See our full write up
See our full write up
Celebrated by the tradition of Holika Dahan - lighting a bonfire on the eve of Holi to celebrate the vitory of good over evil. In the streets people play with colours and drench each other with pichkaris (water jets). At night, people greet each other with tilak and exchange sweets.
Also known as Yugadi or Ugadi. This is the Telegu ethnic group’s celebration of the Hindu New Year. Rituals include taking an oil bath followed by prayers and eating the leaves of the Neem tree. See more in this incredible Hindu festival here.
Otherwise known as Varusha Pirappu or Tamil New Year.It is celebrated at the beginning of Chitirai, the first month in the Tamil Calendar.

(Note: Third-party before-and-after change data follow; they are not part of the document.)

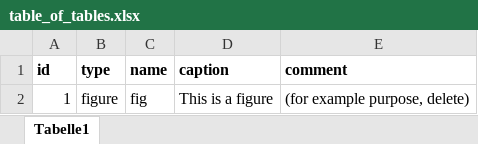
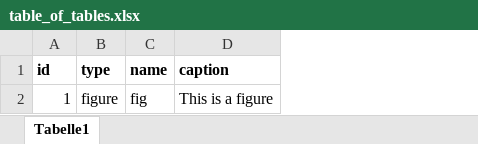
Before and after one commit to L-Biostat/lbstproj, an Excel workbook: inst/extdata/table_of_tables.xlsx, sheet Tabelle1, drawn as a sheet; values as stored, in another font and other column widths than the file's, no borders; the diff names each change by its address in the sheet, - before the commit and + after, or states it on an @@ line.

Commit message:
Remove "comment" column in TOT

```diff
--- a/inst/extdata/table_of_tables.xlsx (sheet Tabelle1)
+++ b/inst/extdata/table_of_tables.xlsx (sheet Tabelle1)
-column E (comment), row 2: (for example purpose, delete)
```
Also changed, not shown: 1 other file.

It marks the day when creator god Lord Brahma began his creation.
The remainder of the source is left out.